‘American Idol’ finalist Michael Johns dies at 35

08/04/2014 4:30 PM

08/04/2014 5:19 PM

Michael Johns, the hunky Aussie who tested American Idol’s age limit and whose premature dismissal during season seven led to the “Judge’s Save” in subsequent seasons, died Friday in Los Angeles. He was 35 and the first Top 10 Idol finalist to die since the Fox show’s debut in 2002.

Johns, 29 at the time he made it to eighth place on the one-time TV ratings giant in 2008, the top limit for a contestant on the youth-driven singing competition show, reportedly died as a result of a blood clot that formed in his ankle after an injury. Though rare, these kind of blood clots in the extremities can become fatal if they detach and make their way to the lungs. Much like a blocked pipe, the blood flow is compromised and the pressure can lead to heart failure.

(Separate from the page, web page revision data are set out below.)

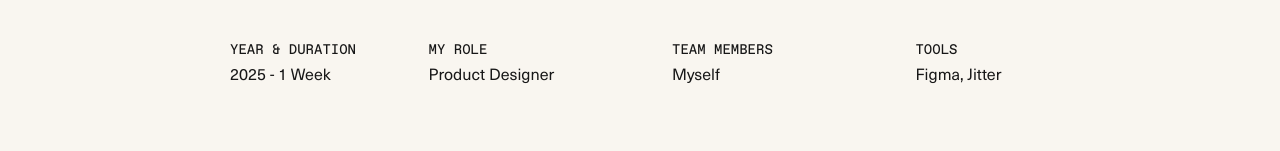
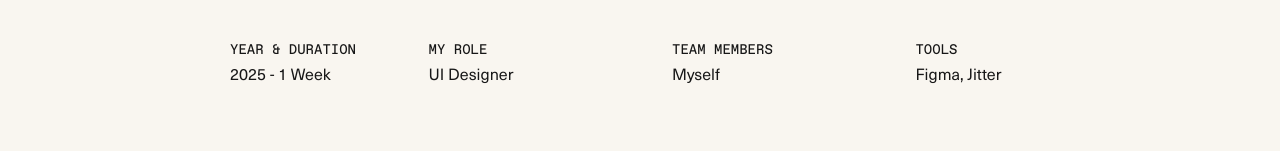
Before and after one commit to alexluowan/Portfolio-2025-Ver5, a Next.js app: page /projects/wise in a window 1280 px wide. Shown: the part 1147-1298 px from the top of the page. Built offline with nearby package versions, Linux system fonts and the light colour scheme.

Commit message:
updated subtitle

```diff
--- a/src/app/(index)/page.tsx
+++ b/src/app/(index)/page.tsx
@@ -104,7 +104,7 @@ export default function Home() {
                             <ContentItem
                                 imageSrc="/img/wise/wisethumbnail.png"
                                 title="WISE"
-                                subtitleLeft="PRODUCT DESIGN + PERSONAL PROJECT"
+                                subtitleLeft="UI DESIGN + PERSONAL PROJECT"
                                 subtitleRight="2025"
                                 borderColor="border-black"
                             />
--- a/src/app/(sub)/projects/wise/page.tsx
+++ b/src/app/(sub)/projects/wise/page.tsx
@@ -41,7 +41,7 @@ export default function Home() {
                         <div className="flex flex-col w-4/5 ">
                             <div>
                                 <h4 className="font-favoritmono text-h4mono">MY ROLE</h4>
-                                <p className="font-neuehaasunica "> Product Designer
+                                <p className="font-neuehaasunica "> UI Designer
                                 </p>
                             </div>
                         </div>
```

Blood thinners are usually prescribed to break up clots. According to TMZ, Johns sought medical attention on Thursday for the swelling and bruising that had started to make its way up his leg. But he was cleared to go home, the site reports.

The Perth-born Johns, who came to the States on a tennis scholarship to Abraham Baldwin Agricultural College in Georgia, never found the level of fame he went after on Idol. Before Idol he was briefly signed to Madonna’s imprint, Maverick Records, and released a solo album under his birth name, Michael Lee. He formed a backing band, The Rising, but the group, too, didn’t soar.

But Johns’ soulful voice, front man good looks and charisma should have connected. His post- Idol album, Hold Back My Heart in 2009, was an oft-gritty, soul-rock keeper whose best moments would not have been out of place in the early ’70s alongside acts like Otis Redding and Sly and the Family Stone on AM and FM airwaves. He seemed to have the elusive “X factor” that late INXS front man and fellow Australian Michael Hutchence had and a similar soul-rock swagger.

John’s album sold a disappointing 20,000 copies. An EP, Love and Sex, followed in 2012 and he performed on a PBS special, Hit Man: David Foster and Friends alongside Michael Bublé, Blake Shelton and Josh Groban. Yet superstardom wasn’t meant to be.

But he elevated Idol, however briefly. Johns’ bluesy take on Dolly Parton’s aching It’s All Wrong, But It’s All Right, in April 2008, a week before his shock exit, remains one of the standout, adult performances on a show that often sinks under a glut of forgettable contestants who are applauded by celebrity judges for soulless oversinging or for warbling unconvincing Motown karaoke.

Johns seemed to know that the Idol format wasn’t always the best for his brand. In his exit interview, published in the Miami Herald’s former Idol Watch blog, he said: “I’ve never chosen a song based on what the competition is doing.… Sometimes Simon [Cowell] is off the mark, to be honest. Most times he’s on, and I respect his opinion a lot, but he wanted me to sing that soul blues stuff every week. I’m a rock soul singer. I like to do both genres, so I wasn’t necessarily going to always hand it to what the judges said every week. You have to go out there and say this is the kind of record I am going to make and this is the sound I do. Some weeks they loved it, some weeks they didn’t.”

Over the weekend, Billboard.Com released statements from fellow Idol folk during his run.

“His acoustic version of the Bee Gees' To Love Somebody was very special but I will always remember him singing the Beatles' You Never Give Me Your Money/Golden Slumbers. One of his favorite songs. He was a great talent and dear friend. My boys and I were devastated to hear the news,” said former producer Nigel Lythgoe who worked with Johns in charity work recently.

“Michael was not just an amazing talent, he was an incredible human being who was so full of life that the notion of it stopping is incomprehensible to me,” said judge Paula Abdul, while Simon Cowell Tweeted, “…A truly great guy.”

Johns’ family said the loss of “a wonderful husband, son, brother, uncle, and friend” was devastating. Johns is survived by his wife Stacey Vuduris.

Join the Discussion

Miami Herald is pleased to provide this opportunity to share information, experiences and observations about what's in the news. Some of the comments may be reprinted elsewhere on the site or in the newspaper. We encourage lively, open debate on the issues of the day, and ask that you refrain from profanity, hate speech, personal comments and remarks that are off point. Thank you for taking the time to offer your thoughts.

Terms of Service